On the face of it, designing a family home sounds like a modest project in comparison to the architect’s previous pioneering disaster-relief housing, or his recent design for the Mount Fuji World Heritage Centre.

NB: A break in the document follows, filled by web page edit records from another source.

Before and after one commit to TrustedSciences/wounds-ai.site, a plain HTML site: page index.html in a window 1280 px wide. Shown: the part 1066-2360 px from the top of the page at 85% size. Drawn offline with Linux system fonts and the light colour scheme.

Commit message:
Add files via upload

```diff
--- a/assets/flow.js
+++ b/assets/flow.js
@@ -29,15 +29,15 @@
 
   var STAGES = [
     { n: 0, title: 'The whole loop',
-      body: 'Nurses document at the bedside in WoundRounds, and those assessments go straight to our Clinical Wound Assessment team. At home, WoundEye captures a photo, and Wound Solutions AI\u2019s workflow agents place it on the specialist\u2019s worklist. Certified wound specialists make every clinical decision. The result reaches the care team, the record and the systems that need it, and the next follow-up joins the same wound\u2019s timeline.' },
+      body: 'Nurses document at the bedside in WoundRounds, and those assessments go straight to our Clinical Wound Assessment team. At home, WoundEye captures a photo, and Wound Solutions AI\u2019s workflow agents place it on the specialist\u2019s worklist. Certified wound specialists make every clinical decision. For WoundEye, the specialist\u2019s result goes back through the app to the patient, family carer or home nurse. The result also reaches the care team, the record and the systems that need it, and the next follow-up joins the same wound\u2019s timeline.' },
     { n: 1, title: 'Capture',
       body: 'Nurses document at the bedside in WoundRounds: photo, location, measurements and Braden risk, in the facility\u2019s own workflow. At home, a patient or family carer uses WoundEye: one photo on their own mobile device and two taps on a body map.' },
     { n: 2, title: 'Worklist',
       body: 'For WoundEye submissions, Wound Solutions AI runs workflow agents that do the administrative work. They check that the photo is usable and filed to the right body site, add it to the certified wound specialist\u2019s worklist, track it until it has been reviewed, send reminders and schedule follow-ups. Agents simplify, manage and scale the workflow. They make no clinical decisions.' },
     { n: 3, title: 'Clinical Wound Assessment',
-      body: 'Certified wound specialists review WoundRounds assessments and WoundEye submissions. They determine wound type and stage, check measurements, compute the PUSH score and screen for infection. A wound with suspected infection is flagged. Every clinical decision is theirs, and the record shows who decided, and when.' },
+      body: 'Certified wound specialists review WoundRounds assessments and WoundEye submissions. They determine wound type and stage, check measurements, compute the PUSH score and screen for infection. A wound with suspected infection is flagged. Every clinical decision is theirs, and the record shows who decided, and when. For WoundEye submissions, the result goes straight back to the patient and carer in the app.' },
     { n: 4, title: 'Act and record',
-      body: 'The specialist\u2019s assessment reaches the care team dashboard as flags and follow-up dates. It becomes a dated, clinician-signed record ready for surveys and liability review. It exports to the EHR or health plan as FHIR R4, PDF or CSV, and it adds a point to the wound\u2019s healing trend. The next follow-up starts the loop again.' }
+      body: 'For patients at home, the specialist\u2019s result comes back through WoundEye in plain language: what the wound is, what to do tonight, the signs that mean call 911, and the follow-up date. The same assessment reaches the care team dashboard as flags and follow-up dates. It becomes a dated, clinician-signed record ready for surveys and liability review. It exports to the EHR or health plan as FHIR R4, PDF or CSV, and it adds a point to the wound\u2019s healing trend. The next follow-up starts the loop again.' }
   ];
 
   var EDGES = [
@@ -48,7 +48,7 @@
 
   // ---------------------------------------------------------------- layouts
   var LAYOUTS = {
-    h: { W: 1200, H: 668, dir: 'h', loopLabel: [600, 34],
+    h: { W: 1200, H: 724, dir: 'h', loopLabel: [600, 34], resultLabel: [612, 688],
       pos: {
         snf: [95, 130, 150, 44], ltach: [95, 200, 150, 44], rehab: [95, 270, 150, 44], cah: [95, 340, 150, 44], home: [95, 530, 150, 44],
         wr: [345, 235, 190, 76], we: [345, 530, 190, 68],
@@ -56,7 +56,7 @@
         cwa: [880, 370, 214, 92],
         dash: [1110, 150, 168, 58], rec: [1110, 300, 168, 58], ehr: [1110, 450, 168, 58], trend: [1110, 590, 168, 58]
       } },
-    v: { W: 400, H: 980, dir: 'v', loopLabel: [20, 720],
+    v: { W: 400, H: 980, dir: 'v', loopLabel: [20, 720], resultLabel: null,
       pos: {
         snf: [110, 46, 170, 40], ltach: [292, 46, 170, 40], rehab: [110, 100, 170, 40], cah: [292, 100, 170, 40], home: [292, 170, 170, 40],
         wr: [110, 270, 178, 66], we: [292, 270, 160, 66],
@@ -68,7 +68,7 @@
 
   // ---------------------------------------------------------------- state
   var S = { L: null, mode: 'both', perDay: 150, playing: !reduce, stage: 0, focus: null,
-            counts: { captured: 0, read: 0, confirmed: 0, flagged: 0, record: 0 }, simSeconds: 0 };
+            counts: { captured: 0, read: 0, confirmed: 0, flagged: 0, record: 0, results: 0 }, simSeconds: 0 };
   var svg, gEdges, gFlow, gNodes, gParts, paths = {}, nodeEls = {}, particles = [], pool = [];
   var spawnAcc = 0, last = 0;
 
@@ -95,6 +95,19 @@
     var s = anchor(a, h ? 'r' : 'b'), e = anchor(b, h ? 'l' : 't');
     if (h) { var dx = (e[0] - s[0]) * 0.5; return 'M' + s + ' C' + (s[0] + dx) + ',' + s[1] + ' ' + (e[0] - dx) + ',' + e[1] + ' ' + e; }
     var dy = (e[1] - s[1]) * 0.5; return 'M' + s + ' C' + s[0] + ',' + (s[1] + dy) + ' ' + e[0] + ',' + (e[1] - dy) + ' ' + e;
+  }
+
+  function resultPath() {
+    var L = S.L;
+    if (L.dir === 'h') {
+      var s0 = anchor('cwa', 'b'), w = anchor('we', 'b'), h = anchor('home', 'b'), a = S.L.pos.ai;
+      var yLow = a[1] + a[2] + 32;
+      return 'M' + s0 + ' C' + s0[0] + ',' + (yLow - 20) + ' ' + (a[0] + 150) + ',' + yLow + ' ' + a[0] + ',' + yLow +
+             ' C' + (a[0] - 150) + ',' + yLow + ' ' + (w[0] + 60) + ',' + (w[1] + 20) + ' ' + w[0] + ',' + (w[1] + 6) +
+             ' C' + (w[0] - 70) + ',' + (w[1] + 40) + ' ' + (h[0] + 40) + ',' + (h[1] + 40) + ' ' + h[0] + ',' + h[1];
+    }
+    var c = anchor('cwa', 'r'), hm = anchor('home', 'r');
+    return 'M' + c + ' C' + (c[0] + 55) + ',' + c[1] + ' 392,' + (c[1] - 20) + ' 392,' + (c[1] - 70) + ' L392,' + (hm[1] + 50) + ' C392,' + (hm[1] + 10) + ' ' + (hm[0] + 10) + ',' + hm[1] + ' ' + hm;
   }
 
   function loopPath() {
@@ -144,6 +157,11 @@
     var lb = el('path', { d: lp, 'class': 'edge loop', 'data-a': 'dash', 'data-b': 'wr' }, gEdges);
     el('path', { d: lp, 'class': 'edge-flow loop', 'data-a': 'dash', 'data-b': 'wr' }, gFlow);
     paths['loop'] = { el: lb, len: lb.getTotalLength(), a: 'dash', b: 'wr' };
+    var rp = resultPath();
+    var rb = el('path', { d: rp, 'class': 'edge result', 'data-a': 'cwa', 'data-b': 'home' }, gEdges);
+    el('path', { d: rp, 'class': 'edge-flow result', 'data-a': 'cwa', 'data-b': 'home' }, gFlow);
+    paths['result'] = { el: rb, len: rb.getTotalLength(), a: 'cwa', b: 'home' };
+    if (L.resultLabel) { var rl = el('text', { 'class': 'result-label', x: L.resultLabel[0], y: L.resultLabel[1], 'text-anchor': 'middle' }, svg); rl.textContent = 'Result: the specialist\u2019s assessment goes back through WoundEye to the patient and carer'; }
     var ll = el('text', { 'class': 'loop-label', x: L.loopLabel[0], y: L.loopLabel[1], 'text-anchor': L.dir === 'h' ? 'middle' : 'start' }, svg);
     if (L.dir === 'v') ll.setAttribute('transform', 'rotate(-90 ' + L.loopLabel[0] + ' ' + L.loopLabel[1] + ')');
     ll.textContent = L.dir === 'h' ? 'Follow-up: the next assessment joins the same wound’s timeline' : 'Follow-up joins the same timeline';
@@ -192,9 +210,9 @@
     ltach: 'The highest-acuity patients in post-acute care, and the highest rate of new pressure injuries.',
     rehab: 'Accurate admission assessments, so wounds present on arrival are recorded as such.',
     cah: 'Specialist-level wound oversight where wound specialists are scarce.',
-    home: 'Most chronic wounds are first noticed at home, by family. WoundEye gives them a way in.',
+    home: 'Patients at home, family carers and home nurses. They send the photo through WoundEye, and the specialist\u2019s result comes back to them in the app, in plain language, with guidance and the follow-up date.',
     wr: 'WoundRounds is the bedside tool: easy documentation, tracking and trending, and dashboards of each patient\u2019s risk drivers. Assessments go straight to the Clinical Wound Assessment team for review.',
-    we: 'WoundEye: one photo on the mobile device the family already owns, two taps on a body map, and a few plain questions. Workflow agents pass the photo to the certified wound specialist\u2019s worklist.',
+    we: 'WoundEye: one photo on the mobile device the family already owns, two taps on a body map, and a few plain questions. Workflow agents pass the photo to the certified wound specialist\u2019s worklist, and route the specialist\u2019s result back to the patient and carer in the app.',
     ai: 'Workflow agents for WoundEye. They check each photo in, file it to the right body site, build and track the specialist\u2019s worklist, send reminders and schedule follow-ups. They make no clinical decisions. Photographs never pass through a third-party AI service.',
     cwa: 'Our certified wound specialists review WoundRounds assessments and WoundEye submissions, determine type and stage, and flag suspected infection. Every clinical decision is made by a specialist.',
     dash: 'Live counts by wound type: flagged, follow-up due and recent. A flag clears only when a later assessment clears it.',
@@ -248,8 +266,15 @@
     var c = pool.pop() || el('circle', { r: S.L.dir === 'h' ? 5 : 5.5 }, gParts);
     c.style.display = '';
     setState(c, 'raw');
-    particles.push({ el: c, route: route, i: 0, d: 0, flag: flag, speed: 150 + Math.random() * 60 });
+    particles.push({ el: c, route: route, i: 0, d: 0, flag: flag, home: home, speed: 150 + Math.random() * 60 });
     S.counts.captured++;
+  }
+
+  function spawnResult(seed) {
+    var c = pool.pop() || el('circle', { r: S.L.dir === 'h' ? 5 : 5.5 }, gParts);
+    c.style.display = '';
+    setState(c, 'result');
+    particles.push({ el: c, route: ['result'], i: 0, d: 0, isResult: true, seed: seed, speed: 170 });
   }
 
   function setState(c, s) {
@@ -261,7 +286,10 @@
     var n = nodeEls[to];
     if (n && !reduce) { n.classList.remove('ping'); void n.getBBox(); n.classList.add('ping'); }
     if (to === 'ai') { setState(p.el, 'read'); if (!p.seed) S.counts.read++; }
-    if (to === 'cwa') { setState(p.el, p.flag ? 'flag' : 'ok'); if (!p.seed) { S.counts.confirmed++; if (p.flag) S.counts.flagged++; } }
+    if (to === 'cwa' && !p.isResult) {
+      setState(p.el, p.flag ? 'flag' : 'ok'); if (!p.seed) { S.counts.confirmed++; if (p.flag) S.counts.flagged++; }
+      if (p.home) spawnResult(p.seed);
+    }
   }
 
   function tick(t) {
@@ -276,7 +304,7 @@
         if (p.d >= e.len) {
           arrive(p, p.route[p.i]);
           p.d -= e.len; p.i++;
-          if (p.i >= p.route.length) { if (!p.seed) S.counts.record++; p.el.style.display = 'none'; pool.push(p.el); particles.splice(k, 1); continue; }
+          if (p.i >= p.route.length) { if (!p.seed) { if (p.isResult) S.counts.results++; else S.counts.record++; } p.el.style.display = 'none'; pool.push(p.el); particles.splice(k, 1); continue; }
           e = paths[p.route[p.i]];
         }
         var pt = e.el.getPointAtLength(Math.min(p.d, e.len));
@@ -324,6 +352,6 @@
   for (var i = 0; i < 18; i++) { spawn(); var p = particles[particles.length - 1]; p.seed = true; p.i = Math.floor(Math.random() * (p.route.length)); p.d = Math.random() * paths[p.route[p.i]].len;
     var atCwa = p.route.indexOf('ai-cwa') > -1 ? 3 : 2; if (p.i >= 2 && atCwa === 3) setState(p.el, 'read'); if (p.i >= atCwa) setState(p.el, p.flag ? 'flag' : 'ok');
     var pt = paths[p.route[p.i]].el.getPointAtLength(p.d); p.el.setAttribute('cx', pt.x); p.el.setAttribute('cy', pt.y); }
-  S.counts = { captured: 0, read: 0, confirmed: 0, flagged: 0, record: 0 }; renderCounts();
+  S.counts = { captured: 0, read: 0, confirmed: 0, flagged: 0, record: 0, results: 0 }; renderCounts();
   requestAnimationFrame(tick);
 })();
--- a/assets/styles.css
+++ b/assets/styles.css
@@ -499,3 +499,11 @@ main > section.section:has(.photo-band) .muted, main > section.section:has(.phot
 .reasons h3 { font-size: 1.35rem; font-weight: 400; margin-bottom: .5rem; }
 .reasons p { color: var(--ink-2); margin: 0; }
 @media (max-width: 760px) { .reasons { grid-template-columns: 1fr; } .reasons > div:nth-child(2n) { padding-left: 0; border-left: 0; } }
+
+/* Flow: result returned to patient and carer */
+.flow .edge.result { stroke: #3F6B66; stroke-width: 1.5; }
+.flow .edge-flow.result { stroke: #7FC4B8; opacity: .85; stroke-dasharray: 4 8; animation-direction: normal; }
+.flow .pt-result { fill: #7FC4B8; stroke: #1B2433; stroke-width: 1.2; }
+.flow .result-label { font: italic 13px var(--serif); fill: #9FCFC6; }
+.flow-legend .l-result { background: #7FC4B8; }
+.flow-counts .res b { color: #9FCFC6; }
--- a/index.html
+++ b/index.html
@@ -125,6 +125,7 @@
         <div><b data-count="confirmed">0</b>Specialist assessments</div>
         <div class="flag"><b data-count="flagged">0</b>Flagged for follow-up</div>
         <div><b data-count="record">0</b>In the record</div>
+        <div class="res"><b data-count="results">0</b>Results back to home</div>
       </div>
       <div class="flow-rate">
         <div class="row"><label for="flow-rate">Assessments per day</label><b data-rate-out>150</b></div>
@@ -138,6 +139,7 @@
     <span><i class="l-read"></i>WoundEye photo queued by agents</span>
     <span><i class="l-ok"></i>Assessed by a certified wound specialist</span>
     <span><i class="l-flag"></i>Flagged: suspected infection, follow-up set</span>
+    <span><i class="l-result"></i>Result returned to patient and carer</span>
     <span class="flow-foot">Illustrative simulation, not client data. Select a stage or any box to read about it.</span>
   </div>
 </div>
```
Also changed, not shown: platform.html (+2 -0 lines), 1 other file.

However, given the property’s prominent location on London’s River Thames, sat just behind City Hall at Potters Fields, it’s a bold design, not least because it’s five storeys tall.
Dubbed the ‘pagoda in the park’, the property will stand at 21.5 metres (71 feet) high, and despite some concerns raised by Potters Fields Park Management Trust that the new building would potentially ‘impinge upon the openness of this area of the park’, the family home of property developer John Curran received the go-ahead from Southwark Council.
The Southwark Conservation Areas Advisory Group was in favour of the ‘clever’ proposal, with its ‘obvious Japanese influence’. The group said: ‘The panel thought the scheme an obvious contrast in scale, style and materials to the adjoining hotel building and felt the proposal could offer an interesting feature in the area.’
Ban is working with London-based architecture firm Waugh Thistleton on the project, as the firm is known for its expertise with cross-lamintated timber, believing it to be ‘the future of low-carbon construction’.
‘The construction of wooden architecture is fast, quiet and can minimise nuisance for the surrounding neighbourhood,’ reads the architect’s design statement, which was submitted with the planning application.
The design of this cutting-edge, timber house isn’t just about being low-impact, efficient and sustainable, it’s also taken into consideration the surrounding parkland and London’s more historical Tudor roots, according to the architects.
Just a stone’s throw from the iconic Tower Bridge, the three-bed home will include an office on the ground floor, spacious accommodation on the further storeys, topped with a terrace covered by a distinctive ‘wave profile’ roof made from lightweight timber and steel, which gives the building it’s ‘pagoda’ style.
To make the most of the views towards the parkland, floor-to-ceiling glazing has been incorporated into the design and a wall of glass blocks will complete the facade on the Tooley Street side of the property.